not an official document.
The World’s Police are 100% against Environmental Crime
CITES welcomes historic resolution adopted by INTERPOL’s General Assembly
Doha/Geneva, 8 November 2010 – In a display of historic consensus, the police agencies of the world have supported INTERPOL’s Environmental Crime Programme with delegates attending INTERPOL’s General Assembly in Doha, Qatar voting unanimously in favour of a resolution encouraging greater global policing efforts.
The resolution called upon national law enforcement authorities to recognize that “environmental crime is not restricted by borders and involves organized crime networks which engage in other crime types including murder, corruption, fraud and theft”. It noted that there is a vital need for a global response and that INTERPOL should play a leading role in supporting national and international enforcement. ‘Environmental crime’ encompasses activities ranging from illegal trade in wildlife, timber and marine species, to transborder movements of hazardous waste, and the illicit exploitation of natural resources.
Speaking to the Assembly shortly before the resolution was considered by more than 650 delegates from 141 countries, the CITES Secretary-General, Mr John Scanlon, reminded them that they are an integral and essential part of the conservation community, and said, “The endangered fauna and flora of the world cannot be safeguarded without you, without the police.” He also praised INTERPOL for preparing such a resolution in 2010, as the United Nations has designated this as the International Year of Biodiversity. Having witnessed the voting, Mr Scanlon congratulated INTERPOL and the international policing community. “One couldn’t have asked for a better result,” he said. “This sends a very strong message to those who seek to rob countries of their natural resources that the global law enforcement community recognizes that it must work together, led by INTERPOL, to bring these environmental criminals to justice.”
“Today’s vote clearly shows how seriously the police community of the world takes environmental crime and we look forward to the ongoing support of our member countries in this area,” said David Higgins, Manager of INTERPOL’s Environmental Crime Programme, who had presented the resolution to the conference
“We will continue to work closely with CITES and other international organizations to help protect the environment and biodiversity of the world, as environmental crime is global theft,” concluded Mr Higgins.
The Environmental Crime Programme works to provide assistance and support in the effective enforcement of national and international environmental laws and treaties.

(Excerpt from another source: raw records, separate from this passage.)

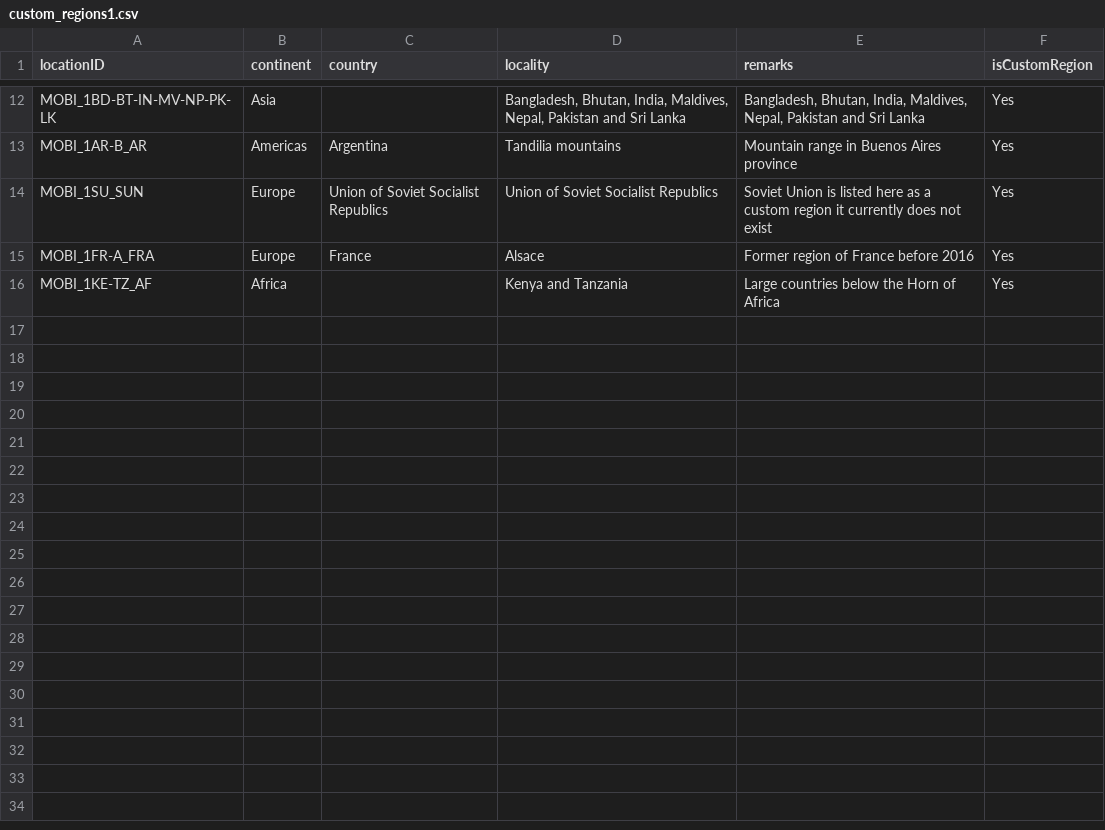
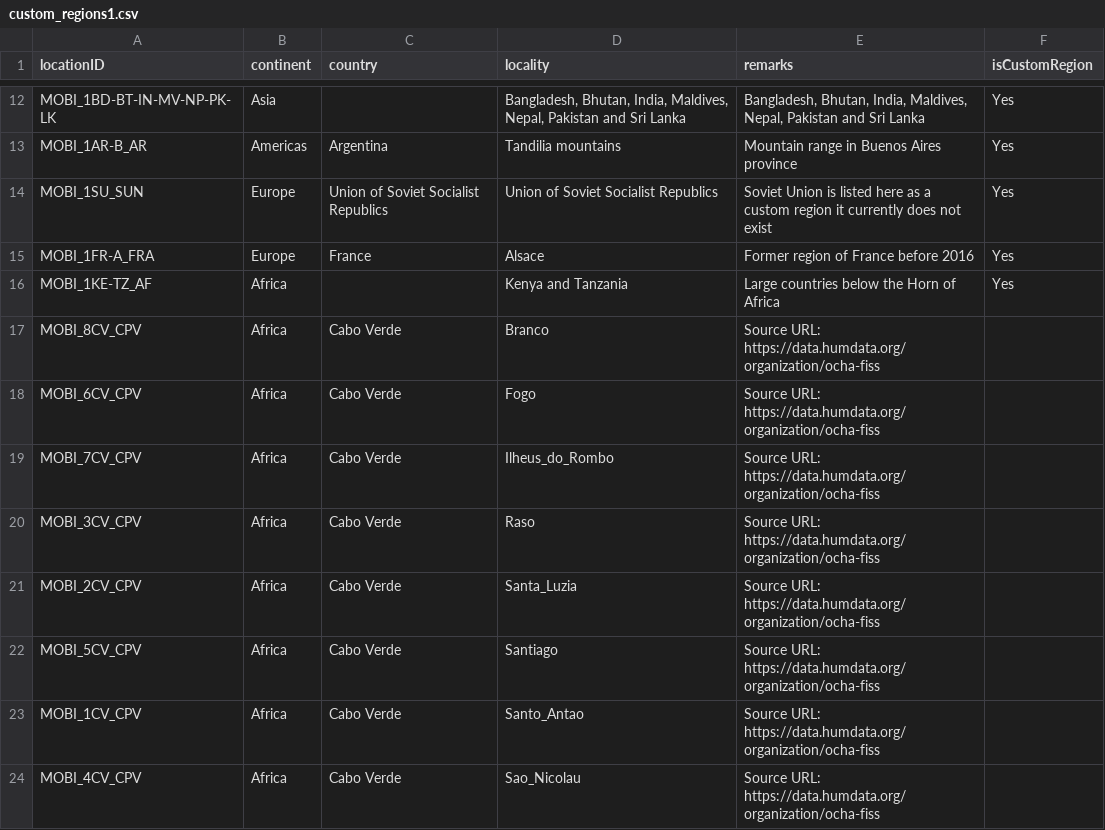
Before and after one commit to RegRed-project/geographic_entities, a CSV file: custom_regions1.csv, drawn as a sheet; only a part is shown, gaps mark what is left out; the diff names each change by its address in the sheet, - before the commit and + after, or states it on an @@ line.

Commit message:
Added islands of Cabo Verde

```diff
--- a/custom_regions1.csv
+++ b/custom_regions1.csv
+row 17: MOBI_8CV_CPV | Africa | Cabo Verde | Branco | Source URL: https://data.humdata.org/organization/ocha-fiss
+row 18: MOBI_6CV_CPV | Africa | Cabo Verde | Fogo | Source URL: https://data.humdata.org/organization/ocha-fiss
+row 19: MOBI_7CV_CPV | Africa | Cabo Verde | Ilheus_do_Rombo | Source URL: https://data.humdata.org/organization/ocha-fiss
+row 20: MOBI_3CV_CPV | Africa | Cabo Verde | Raso | Source URL: https://data.humdata.org/organization/ocha-fiss
+row 21: MOBI_2CV_CPV | Africa | Cabo Verde | Santa_Luzia | Source URL: https://data.humdata.org/organization/ocha-fiss
+row 22: MOBI_5CV_CPV | Africa | Cabo Verde | Santiago | Source URL: https://data.humdata.org/organization/ocha-fiss
+row 23: MOBI_1CV_CPV | Africa | Cabo Verde | Santo_Antao | Source URL: https://data.humdata.org/organization/ocha-fiss
+row 24: MOBI_4CV_CPV | Africa | Cabo Verde | Sao_Nicolau | Source URL: https://data.humdata.org/organization/ocha-fiss
```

It does this by working alongside the 188 INTERPOL member countries and their Environmental Crime Committee.
The recent success of INTERPOL’s Operation RAMP, a global operation targeting the illegal trade and possession of reptiles and amphibians, is a prime example of the global law enforcement community’s willingness and desire to work together in stemming the effects of environmental crime and this was reinforced by the decision of the INTERPOL General Assembly to support the Environmental Crime Programme.
Note to journalists: For more information, contact John Sellar at john.sellar [at] cites.org, or David Higgins at Dhiggins [at] interpol.int.
To read previous press releases, go to Archives.